__YOUR INSTRUCTIONS__.
Copy the entries below word for word, minus the pictures.

Items listed in a dataset:

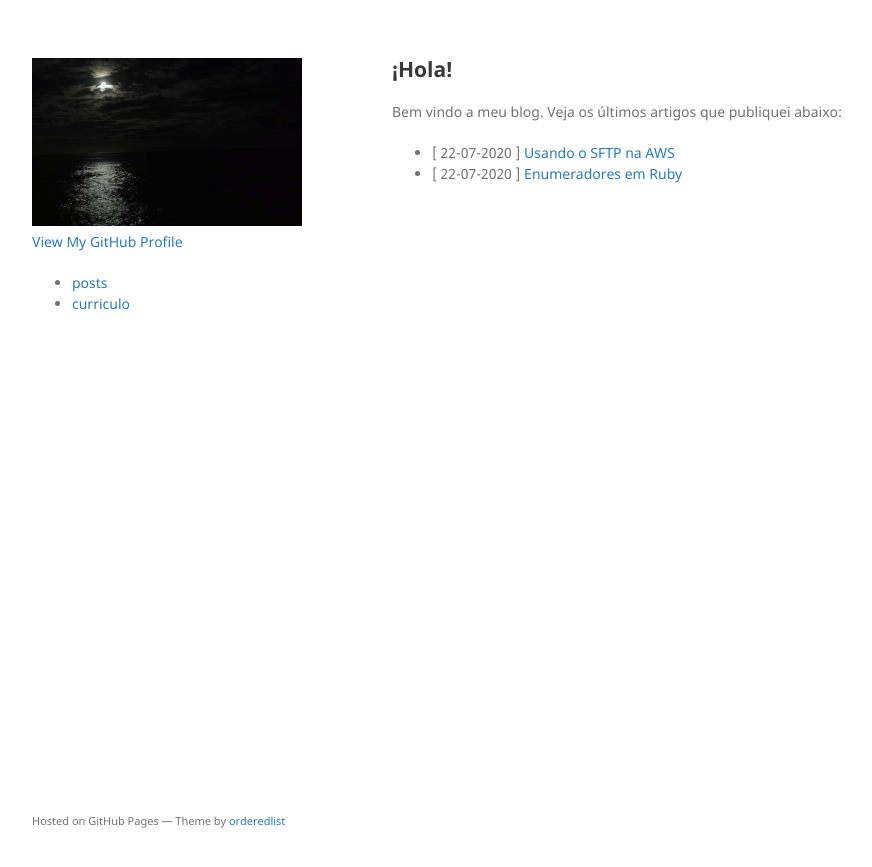
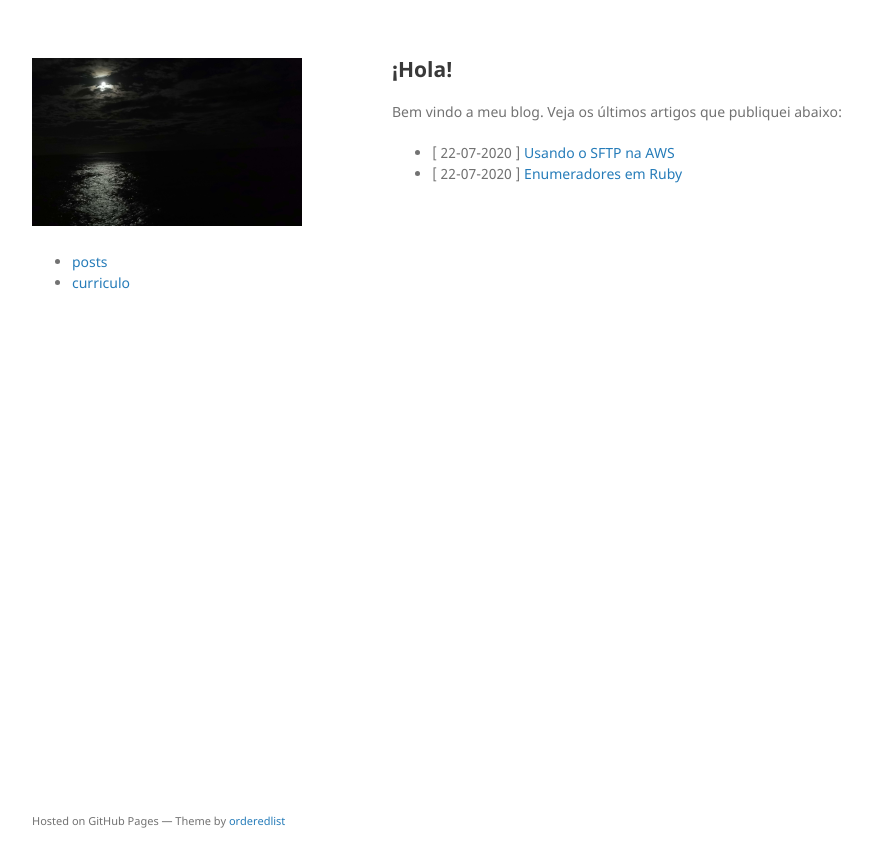
Before and after one commit to mfcastellani/mfcastellani.github.io, a Jekyll site: the page built from index.md, in a window 1280 px wide. Shown: the top 867 px of the page, without its empty margins (178-1050 px from the left). Built offline with Jekyll 4.4.1, drawn with Linux system fonts in a browser that asks for light colours.

```diff
--- a/_layouts/default.html
+++ b/_layouts/default.html
@@ -14,13 +14,17 @@
   <body>
     <div class="wrapper">
       <header>
-        {% if site.logo %}
-          <img src="{{site.logo | relative_url}}" alt="Logo" />
-        {% endif %}
+        <!-- Global site tag (gtag.js) - Google Analytics -->
+        <script async src="https://www.googletagmanager.com/gtag/js?id=UA-173371567-1"></script>
+        <script>
+          window.dataLayer = window.dataLayer || [];
+          function gtag(){dataLayer.push(arguments);}
+          gtag('js', new Date());
 
-        {% if site.github.is_user_page %}
-        <p class="view"><a href="{{ site.github.owner_url }}">View My GitHub Profile</a></p>
-        {% endif %}
+          gtag('config', 'UA-173371567-1');
+        </script>
+
+        <img src="{{site.logo | relative_url}}" alt="Logo" />
 
         <p>
           {%- include header.html -%}
```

__RESPONSE AREA__.
Before and after one commit to mfcastellani/mfcastellani.github.io, a Jekyll site: the page built from index.md, in a window 1280 px wide. Shown: the top 867 px of the page, without its empty margins (178-1050 px from the left). Built offline with Jekyll 4.4.1, drawn with Linux system fonts in a browser that asks for light colours.

```diff
--- a/_layouts/default.html
+++ b/_layouts/default.html
@@ -14,13 +14,17 @@
   <body>
     <div class="wrapper">
       <header>
-        {% if site.logo %}
-          <img src="{{site.logo | relative_url}}" alt="Logo" />
-        {% endif %}
+        <!-- Global site tag (gtag.js) - Google Analytics -->
+        <script async src="https://www.googletagmanager.com/gtag/js?id=UA-173371567-1"></script>
+        <script>
+          window.dataLayer = window.dataLayer || [];
+          function gtag(){dataLayer.push(arguments);}
+          gtag('js', new Date());
 
-        {% if site.github.is_user_page %}
-        <p class="view"><a href="{{ site.github.owner_url }}">View My GitHub Profile</a></p>
-        {% endif %}
+          gtag('config', 'UA-173371567-1');
+        </script>
+
+        <img src="{{site.logo | relative_url}}" alt="Logo" />
 
         <p>
           {%- include header.html -%}
```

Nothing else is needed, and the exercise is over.